* [Exercise requirements]:
Report all lines in the records that hold the string "frac".
- Opening Delimiter -
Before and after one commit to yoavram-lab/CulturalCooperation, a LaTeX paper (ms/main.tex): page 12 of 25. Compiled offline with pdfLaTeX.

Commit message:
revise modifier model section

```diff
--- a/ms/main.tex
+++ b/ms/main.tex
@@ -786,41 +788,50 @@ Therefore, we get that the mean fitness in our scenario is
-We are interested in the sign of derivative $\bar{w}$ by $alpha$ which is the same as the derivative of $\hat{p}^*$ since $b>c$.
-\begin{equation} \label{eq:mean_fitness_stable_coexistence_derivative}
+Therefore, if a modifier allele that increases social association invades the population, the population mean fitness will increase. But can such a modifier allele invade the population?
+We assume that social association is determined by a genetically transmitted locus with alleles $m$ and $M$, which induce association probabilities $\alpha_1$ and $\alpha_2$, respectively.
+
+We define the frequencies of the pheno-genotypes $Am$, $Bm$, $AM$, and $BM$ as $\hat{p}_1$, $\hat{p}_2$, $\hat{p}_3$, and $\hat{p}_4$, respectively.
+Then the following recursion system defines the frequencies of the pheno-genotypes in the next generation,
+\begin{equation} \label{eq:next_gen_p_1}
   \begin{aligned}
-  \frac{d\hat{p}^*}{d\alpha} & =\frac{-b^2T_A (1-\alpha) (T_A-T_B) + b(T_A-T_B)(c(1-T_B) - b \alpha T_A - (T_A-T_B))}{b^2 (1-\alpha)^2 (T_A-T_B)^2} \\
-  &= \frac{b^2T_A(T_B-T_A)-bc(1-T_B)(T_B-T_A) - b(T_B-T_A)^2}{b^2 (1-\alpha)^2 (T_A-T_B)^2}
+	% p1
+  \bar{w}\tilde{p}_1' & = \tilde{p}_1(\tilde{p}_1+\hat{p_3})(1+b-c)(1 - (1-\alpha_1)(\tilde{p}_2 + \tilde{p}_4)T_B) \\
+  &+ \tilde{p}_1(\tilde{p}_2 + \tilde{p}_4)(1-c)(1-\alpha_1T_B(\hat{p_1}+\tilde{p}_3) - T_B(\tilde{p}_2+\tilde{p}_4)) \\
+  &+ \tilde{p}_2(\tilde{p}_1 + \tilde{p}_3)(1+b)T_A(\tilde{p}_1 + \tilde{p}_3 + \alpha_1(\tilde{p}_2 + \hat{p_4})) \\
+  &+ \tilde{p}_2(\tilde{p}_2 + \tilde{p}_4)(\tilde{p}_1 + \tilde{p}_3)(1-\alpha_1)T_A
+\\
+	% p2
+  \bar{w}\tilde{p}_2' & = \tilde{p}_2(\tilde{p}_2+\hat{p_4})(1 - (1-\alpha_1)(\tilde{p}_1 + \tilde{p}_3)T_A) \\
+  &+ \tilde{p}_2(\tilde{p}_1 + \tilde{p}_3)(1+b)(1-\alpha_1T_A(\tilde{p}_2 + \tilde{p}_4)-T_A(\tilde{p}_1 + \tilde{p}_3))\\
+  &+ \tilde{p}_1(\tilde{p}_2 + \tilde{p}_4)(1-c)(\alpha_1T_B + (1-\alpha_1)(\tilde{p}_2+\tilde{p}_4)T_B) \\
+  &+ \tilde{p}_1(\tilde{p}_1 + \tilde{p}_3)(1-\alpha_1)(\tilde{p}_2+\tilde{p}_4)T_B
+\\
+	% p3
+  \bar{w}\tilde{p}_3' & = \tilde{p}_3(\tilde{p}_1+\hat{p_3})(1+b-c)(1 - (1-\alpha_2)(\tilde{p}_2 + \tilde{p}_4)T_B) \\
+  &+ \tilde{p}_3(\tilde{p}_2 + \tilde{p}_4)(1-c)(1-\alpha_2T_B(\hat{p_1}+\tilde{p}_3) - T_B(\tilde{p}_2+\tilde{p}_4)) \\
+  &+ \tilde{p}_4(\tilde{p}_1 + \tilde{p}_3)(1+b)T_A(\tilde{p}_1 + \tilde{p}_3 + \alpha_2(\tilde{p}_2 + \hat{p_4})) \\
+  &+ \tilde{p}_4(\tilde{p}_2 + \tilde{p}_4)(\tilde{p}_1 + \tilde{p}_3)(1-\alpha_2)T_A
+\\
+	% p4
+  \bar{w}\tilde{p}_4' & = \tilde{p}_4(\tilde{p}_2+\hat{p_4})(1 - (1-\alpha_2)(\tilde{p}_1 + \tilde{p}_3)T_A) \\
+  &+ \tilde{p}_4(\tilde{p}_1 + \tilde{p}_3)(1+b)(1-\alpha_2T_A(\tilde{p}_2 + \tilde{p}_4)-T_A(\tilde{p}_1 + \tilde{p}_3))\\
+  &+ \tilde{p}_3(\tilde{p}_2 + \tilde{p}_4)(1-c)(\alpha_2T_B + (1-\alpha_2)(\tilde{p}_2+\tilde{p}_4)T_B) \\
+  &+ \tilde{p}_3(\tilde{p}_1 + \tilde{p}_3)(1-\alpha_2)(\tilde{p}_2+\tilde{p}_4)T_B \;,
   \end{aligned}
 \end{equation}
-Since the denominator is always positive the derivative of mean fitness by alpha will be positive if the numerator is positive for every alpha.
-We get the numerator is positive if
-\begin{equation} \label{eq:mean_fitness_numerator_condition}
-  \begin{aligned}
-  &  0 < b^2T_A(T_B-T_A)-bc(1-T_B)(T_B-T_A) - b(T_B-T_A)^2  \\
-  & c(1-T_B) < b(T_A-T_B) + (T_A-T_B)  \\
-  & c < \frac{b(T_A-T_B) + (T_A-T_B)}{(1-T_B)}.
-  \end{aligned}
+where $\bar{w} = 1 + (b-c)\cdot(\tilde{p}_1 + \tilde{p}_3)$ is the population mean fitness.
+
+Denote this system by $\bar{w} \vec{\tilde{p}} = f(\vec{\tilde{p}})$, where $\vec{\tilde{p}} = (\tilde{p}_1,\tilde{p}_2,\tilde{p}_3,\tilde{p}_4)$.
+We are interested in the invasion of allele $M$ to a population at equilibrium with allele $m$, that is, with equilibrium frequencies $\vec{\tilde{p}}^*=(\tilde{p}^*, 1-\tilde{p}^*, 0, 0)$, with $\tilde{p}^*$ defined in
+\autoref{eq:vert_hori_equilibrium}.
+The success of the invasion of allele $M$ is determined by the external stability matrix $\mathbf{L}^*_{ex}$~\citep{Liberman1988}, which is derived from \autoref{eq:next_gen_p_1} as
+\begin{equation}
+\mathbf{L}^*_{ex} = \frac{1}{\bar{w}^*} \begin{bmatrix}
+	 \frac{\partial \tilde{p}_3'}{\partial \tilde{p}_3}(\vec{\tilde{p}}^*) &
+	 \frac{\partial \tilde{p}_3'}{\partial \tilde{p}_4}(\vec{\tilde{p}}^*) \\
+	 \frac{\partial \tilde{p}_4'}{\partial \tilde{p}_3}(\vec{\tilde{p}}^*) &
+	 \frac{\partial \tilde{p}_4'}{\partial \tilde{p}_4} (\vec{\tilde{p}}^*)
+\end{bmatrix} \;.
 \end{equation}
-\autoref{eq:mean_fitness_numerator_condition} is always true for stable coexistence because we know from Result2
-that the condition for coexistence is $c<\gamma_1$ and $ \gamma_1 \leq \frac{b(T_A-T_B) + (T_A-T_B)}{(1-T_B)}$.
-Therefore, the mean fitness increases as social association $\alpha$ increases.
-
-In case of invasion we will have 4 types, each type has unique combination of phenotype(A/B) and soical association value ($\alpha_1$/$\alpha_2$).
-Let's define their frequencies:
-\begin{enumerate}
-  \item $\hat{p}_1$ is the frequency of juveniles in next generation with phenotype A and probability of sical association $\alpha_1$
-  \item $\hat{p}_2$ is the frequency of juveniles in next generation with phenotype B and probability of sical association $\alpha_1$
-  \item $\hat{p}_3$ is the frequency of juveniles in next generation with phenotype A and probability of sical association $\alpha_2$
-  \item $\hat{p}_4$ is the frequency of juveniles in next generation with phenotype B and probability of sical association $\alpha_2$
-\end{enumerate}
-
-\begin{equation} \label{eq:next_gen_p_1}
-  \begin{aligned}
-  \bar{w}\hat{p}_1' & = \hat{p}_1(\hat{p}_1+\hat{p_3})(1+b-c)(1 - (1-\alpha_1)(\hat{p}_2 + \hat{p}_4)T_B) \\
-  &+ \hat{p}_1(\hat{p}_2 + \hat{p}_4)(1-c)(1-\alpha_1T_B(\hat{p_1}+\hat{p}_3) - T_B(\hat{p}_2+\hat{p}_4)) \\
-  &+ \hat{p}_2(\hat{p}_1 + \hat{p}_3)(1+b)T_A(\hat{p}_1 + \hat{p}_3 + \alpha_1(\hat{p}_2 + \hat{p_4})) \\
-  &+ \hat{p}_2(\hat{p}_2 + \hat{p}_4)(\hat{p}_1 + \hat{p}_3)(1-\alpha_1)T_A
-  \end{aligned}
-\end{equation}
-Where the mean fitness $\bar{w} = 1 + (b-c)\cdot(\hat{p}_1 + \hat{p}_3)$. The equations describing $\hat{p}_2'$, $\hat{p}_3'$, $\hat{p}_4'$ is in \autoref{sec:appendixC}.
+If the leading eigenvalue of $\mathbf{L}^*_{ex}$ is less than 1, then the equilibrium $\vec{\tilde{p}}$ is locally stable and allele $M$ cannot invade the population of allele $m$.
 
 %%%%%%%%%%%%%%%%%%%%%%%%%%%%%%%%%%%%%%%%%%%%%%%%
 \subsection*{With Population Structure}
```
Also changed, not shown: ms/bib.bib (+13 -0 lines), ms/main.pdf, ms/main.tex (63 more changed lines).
- Closing Delimiter -
* [Response]:
-  \frac{d\hat{p}^*}{d\alpha} & =\frac{-b^2T_A (1-\alpha) (T_A-T_B) + b(T_A-T_B)(c(1-T_B) - b \alpha T_A - (T_A-T_B))}{b^2 (1-\alpha)^2 (T_A-T_B)^2} \\
-  &= \frac{b^2T_A(T_B-T_A)-bc(1-T_B)(T_B-T_A) - b(T_B-T_A)^2}{b^2 (1-\alpha)^2 (T_A-T_B)^2}
-  & c < \frac{b(T_A-T_B) + (T_A-T_B)}{(1-T_B)}.
+\mathbf{L}^*_{ex} = \frac{1}{\bar{w}^*} \begin{bmatrix}
+	 \frac{\partial \tilde{p}_3'}{\partial \tilde{p}_3}(\vec{\tilde{p}}^*) &
+	 \frac{\partial \tilde{p}_3'}{\partial \tilde{p}_4}(\vec{\tilde{p}}^*) \\
+	 \frac{\partial \tilde{p}_4'}{\partial \tilde{p}_3}(\vec{\tilde{p}}^*) &
+	 \frac{\partial \tilde{p}_4'}{\partial \tilde{p}_4} (\vec{\tilde{p}}^*)
-that the condition for coexistence is $c<\gamma_1$ and $ \gamma_1 \leq \frac{b(T_A-T_B) + (T_A-T_B)}{(1-T_B)}$.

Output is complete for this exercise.